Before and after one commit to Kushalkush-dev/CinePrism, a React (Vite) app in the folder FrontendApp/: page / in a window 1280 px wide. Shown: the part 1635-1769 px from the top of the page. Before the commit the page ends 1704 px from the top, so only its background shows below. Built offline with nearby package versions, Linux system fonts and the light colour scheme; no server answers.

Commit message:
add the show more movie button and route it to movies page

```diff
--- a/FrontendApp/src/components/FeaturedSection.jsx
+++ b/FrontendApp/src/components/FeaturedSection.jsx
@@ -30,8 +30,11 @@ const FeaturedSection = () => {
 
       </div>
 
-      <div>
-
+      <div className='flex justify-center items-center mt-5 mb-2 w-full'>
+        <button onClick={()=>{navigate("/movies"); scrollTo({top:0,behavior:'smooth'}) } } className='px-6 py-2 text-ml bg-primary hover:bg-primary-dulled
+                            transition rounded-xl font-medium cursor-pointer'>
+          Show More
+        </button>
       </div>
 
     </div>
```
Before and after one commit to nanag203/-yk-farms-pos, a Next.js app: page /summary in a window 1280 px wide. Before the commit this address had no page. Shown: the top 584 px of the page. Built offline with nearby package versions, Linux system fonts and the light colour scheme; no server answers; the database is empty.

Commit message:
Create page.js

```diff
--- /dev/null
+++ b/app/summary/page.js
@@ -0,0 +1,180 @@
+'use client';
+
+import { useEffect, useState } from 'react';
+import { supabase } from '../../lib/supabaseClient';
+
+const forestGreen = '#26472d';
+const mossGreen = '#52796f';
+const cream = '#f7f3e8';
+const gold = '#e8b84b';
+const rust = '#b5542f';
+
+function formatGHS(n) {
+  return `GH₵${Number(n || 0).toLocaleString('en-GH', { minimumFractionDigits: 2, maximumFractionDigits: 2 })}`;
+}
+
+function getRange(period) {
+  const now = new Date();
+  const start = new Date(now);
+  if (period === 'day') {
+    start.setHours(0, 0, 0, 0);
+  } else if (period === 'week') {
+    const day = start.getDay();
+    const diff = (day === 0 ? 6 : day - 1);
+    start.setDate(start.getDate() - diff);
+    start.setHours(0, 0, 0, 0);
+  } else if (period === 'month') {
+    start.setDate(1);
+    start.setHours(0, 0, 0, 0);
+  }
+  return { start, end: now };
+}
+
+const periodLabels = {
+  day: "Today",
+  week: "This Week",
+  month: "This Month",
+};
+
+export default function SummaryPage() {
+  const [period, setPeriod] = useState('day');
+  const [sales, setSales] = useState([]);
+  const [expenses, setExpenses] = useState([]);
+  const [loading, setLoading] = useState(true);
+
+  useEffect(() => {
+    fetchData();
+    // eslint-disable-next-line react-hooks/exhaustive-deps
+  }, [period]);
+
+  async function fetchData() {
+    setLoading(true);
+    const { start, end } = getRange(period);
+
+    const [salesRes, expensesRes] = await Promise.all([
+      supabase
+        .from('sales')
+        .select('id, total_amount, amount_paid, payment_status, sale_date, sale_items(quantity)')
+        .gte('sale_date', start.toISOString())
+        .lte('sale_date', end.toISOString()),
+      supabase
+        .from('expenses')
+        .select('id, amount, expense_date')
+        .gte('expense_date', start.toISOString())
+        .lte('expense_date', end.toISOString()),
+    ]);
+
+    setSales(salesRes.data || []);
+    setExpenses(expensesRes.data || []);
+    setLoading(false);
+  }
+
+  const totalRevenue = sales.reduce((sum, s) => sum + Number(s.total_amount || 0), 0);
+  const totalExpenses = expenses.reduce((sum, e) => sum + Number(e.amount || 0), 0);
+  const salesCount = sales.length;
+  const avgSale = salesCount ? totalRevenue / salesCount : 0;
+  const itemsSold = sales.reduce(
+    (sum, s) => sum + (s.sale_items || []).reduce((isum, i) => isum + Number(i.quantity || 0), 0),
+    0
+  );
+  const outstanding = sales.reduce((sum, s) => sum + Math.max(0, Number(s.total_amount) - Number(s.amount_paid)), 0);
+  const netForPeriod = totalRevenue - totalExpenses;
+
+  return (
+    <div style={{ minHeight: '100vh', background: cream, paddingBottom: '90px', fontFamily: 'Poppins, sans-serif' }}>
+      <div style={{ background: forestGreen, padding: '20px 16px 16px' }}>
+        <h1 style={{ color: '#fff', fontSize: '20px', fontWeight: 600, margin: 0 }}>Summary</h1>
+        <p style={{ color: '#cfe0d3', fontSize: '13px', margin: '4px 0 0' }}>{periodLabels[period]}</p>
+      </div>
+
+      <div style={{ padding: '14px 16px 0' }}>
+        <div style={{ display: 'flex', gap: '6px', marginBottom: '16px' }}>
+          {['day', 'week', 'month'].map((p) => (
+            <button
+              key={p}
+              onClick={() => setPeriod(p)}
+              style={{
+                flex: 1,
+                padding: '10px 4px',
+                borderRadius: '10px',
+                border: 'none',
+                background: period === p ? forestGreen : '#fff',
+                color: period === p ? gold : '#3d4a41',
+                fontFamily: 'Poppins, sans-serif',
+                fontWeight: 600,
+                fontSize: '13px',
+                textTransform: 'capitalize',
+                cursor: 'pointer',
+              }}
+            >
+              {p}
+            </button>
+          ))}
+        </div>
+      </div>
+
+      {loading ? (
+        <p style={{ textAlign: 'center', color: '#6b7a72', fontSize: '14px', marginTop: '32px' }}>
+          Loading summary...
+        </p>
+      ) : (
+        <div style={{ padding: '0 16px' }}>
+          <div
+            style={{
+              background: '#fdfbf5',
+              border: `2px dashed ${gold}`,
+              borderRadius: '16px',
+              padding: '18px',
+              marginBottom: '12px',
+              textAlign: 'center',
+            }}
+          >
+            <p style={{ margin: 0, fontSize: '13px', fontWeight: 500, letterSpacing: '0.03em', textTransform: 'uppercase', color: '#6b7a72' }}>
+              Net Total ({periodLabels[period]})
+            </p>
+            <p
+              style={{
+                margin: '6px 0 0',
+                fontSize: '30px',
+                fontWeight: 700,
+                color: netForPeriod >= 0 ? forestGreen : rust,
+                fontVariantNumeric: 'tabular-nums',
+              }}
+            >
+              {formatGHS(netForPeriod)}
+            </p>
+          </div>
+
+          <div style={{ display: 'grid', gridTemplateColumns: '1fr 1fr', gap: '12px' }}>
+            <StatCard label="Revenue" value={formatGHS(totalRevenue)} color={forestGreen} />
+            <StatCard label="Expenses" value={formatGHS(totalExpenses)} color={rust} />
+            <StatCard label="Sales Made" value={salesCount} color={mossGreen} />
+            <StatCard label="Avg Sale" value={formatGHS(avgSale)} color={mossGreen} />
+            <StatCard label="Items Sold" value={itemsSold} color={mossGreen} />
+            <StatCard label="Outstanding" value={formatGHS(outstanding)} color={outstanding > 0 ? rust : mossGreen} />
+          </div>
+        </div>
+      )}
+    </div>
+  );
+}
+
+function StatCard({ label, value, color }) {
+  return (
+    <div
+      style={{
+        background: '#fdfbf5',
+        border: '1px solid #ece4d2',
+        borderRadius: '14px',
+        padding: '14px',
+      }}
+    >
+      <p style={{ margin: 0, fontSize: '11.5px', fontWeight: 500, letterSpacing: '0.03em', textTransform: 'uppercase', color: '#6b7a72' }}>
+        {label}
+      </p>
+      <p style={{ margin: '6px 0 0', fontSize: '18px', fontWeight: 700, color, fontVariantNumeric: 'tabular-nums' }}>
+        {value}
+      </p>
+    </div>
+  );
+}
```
▬▬▬▬▬▬
## Task item
Tell how many lines in the records above carry the word "start". Only the number should appear in the reply.

## Written response
11